photo by Christy Dorrity

Mothers and fathers who have children in Irish dance, and are dancers themselves, know of the joys that come from sharing Irish dance together.

There are real advantages to having family members dance together.  Here are a few:

1-Saving time and money

Can that be a typo?  How could anyone think that including more children in dance would ever be less expensive?

Families who have many children understand how hectic life can be when each child is going in a different direction--soccer on Tuesday, dance on Wednesday, piano on Thursday, and so on. When a majority of the family does the same activity, there is less running around and juggling of schedules.
 Many dance schools offer family discounts and most feiseanna have a family maximum on fees.
Expensive shoes and costumes can be passed down to younger siblings. Melissa Cleverly, an adult dancer, and mother of dancers in Utah says, "I just put shoes that are too small in a bin, and when a younger sibling needs a pair of shoes we go to the shoe bin to get pair of shoes."

2-Family bonding time

Not only do parents and children enjoy one another's company at practices and performance, but even the travel time can be a perfect opportunity for sharing and quality heart-to-hearts. Many families turn competition weekends into vacations, or family vacations into competition weekends. Rachel Joy, adult Irish dancer from Beaton School of Irish Dance in Maryland, says, "Driving to and from feiseanna is the best time; parent/child competitions are fun too!"
Performing together in recitals or in parent/child competitions strengthens relationships. Each family member feels the rush of cheering for a sibling or child and sharing in their triumphs and pitfalls.

3-Promoting Exercise

Dancing by its very nature encourages parents and kiddos to get up off the couch and do something active.  Dance class fosters stamina, perseverance and endurance.  Even practice time at home counts as a calorie-burning, heart-helping activity. When children see their parents doing something active to stay healthy, you can bet there are healthy habits forming.

4-Encouraging Dreaming

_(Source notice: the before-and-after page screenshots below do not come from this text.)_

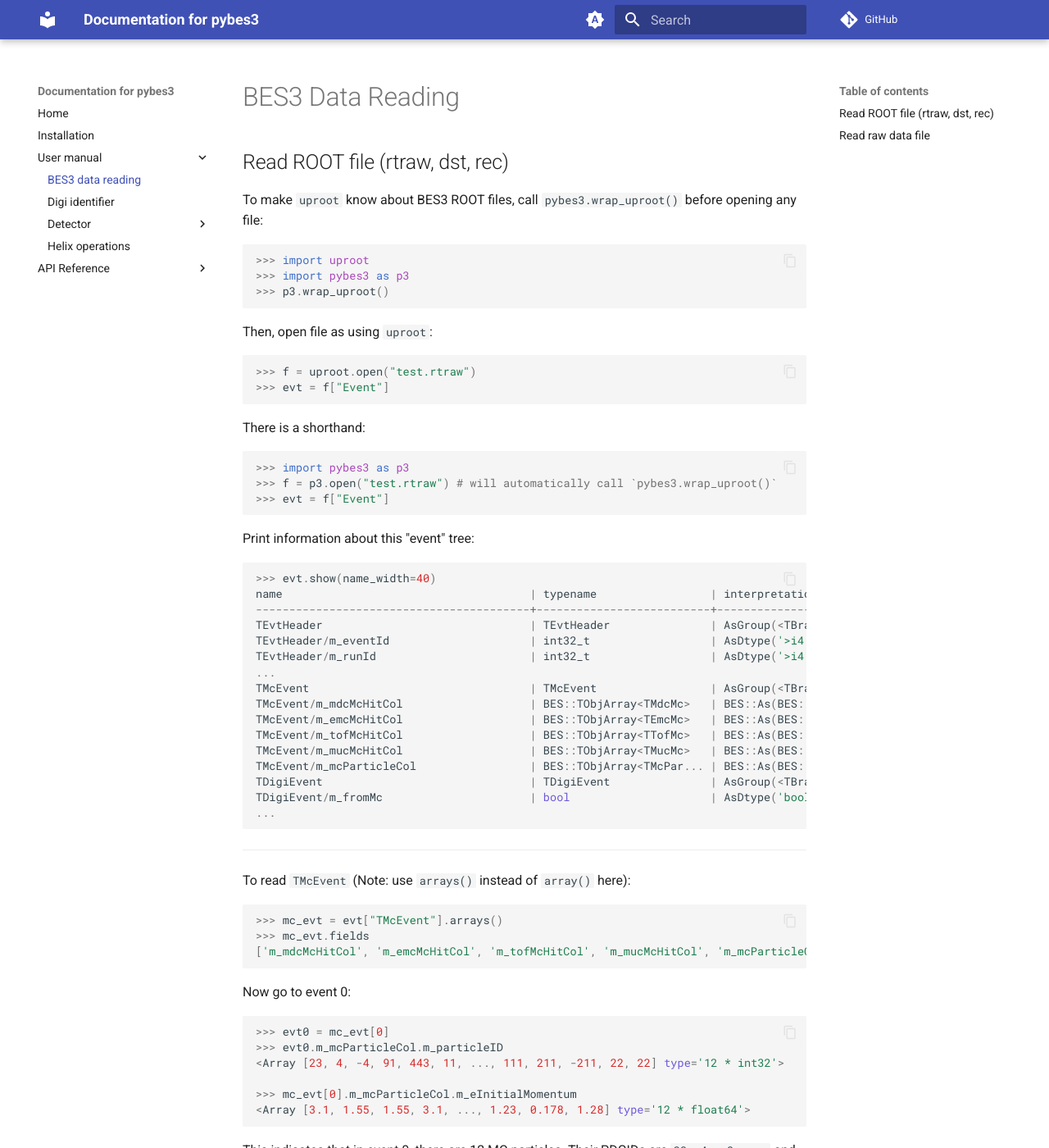
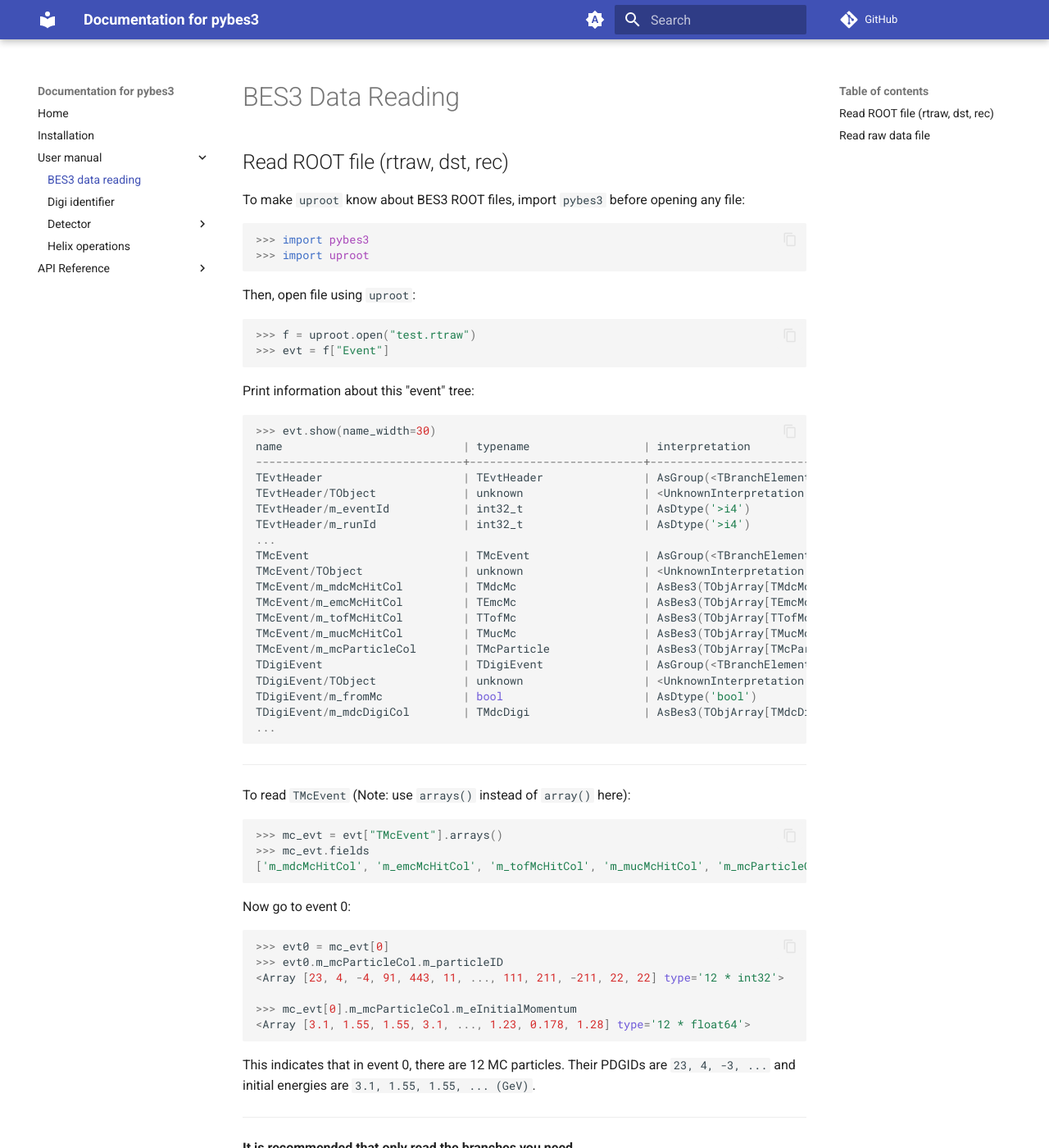
Before and after one commit to mrzimu/pybes3, an MkDocs documentation site: the page built from docs/user-manual/bes3-data-reading.md, in a window 1280 px wide and 1400 px high. Shown: the whole window at 82% size. Built offline with MkDocs 1.6.1 and Material for MkDocs 9.7.7, drawn with Linux system fonts in a browser that asks for light colours; comment, search, counter and statistics services are not loaded; some of the changed text lies outside the part shown.

Commit message:
docs: Remove documentation of `wrap_uproot` method (#32)

````diff
--- a/docs/user-manual/bes3-data-reading.md
+++ b/docs/user-manual/bes3-data-reading.md
@@ -2,47 +2,42 @@
 
 ## Read ROOT file (rtraw, dst, rec)
 
-To make `uproot` know about BES3 ROOT files,  call `pybes3.wrap_uproot()` before opening any file:
+To make `uproot` know about BES3 ROOT files,  import `pybes3` before opening any file:
 
 ```python
+>>> import pybes3
 >>> import uproot
->>> import pybes3 as p3
->>> p3.wrap_uproot()
 ```
 
-Then, open file as using `uproot`:
+Then, open file using `uproot`:
 
 ```python
 >>> f = uproot.open("test.rtraw")
 >>> evt = f["Event"]
 ```
 
-There is a shorthand:
-
-```python
->>> import pybes3 as p3
->>> f = p3.open("test.rtraw") # will automatically call `pybes3.wrap_uproot()`
->>> evt = f["Event"]
-```
-
 Print information about this "event" tree:
 
 ```python
->>> evt.show(name_width=40)
-name                                     | typename                 | interpretation
------------------------------------------+--------------------------+-------------------------------
-TEvtHeader                               | TEvtHeader               | AsGroup(<TBranchElement 'TE...
-TEvtHeader/m_eventId                     | int32_t                  | AsDtype('>i4')
-TEvtHeader/m_runId                       | int32_t                  | AsDtype('>i4')
+>>> evt.show(name_width=30)
+name                           | typename                 | interpretation
+-------------------------------+--------------------------+-------------------------------
+TEvtHeader                     | TEvtHeader               | AsGroup(<TBranchElement 'TE...
+TEvtHeader/TObject             | unknown                  | <UnknownInterpretation 'non...
+TEvtHeader/m_eventId           | int32_t                  | AsDtype('>i4')
+TEvtHeader/m_runId             | int32_t                  | AsDtype('>i4')
 ...
-TMcEvent                                 | TMcEvent                 | AsGroup(<TBranchElement 'TM...
-TMcEvent/m_mdcMcHitCol                   | BES::TObjArray<TMdcMc>   | BES::As(BES::TObjArray<TMdc...
-TMcEvent/m_emcMcHitCol                   | BES::TObjArray<TEmcMc>   | BES::As(BES::TObjArray<TEmc...
-TMcEvent/m_tofMcHitCol                   | BES::TObjArray<TTofMc>   | BES::As(BES::TObjArray<TTof...
-TMcEvent/m_mucMcHitCol                   | BES::TObjArray<TMucMc>   | BES::As(BES::TObjArray<TMuc...
-TMcEvent/m_mcParticleCol                 | BES::TObjArray<TMcPar... | BES::As(BES::TObjArray<TMcP...
-TDigiEvent                               | TDigiEvent               | AsGroup(<TBranchElement 'TD...
-TDigiEvent/m_fromMc                      | bool                     | AsDtype('bool')
+TMcEvent                       | TMcEvent                 | AsGroup(<TBranchElement 'TM...
+TMcEvent/TObject               | unknown                  | <UnknownInterpretation 'non...
+TMcEvent/m_mdcMcHitCol         | TMdcMc                   | AsBes3(TObjArray[TMdcMc])
+TMcEvent/m_emcMcHitCol         | TEmcMc                   | AsBes3(TObjArray[TEmcMc])
+TMcEvent/m_tofMcHitCol         | TTofMc                   | AsBes3(TObjArray[TTofMc])
+TMcEvent/m_mucMcHitCol         | TMucMc                   | AsBes3(TObjArray[TMucMc])
+TMcEvent/m_mcParticleCol       | TMcParticle              | AsBes3(TObjArray[TMcParticle])
+TDigiEvent                     | TDigiEvent               | AsGroup(<TBranchElement 'TD...
+TDigiEvent/TObject             | unknown                  | <UnknownInterpretation 'non...
+TDigiEvent/m_fromMc            | bool                     | AsDtype('bool')
+TDigiEvent/m_mdcDigiCol        | TMdcDigi                 | AsBes3(TObjArray[TMdcDigi])
 ...
 ```
 
````
Also changed, not shown: other parts of docs/user-manual/bes3-data-reading.md (+1 -1 lines), CHANGELOG.md (+15 -0 lines), README.md (+0 -1 lines), docs/index.md (+0 -1 lines), docs/user-manual/digi-identifier.md (+4 -3 lines), docs/user-manual/helix.md (+2 -1 lines).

How great is it for kids to see their parents making goals, then working toward them with vigor? "We all practice together and are at dance together," says Cleverly. "It is so fun to have this common interest in our family. Everyone in our family has something in common with one another." Adults who go to practice and work toward a future goal give their kids the gift of ambition and the belief that they, too, can do anything they put their mind to.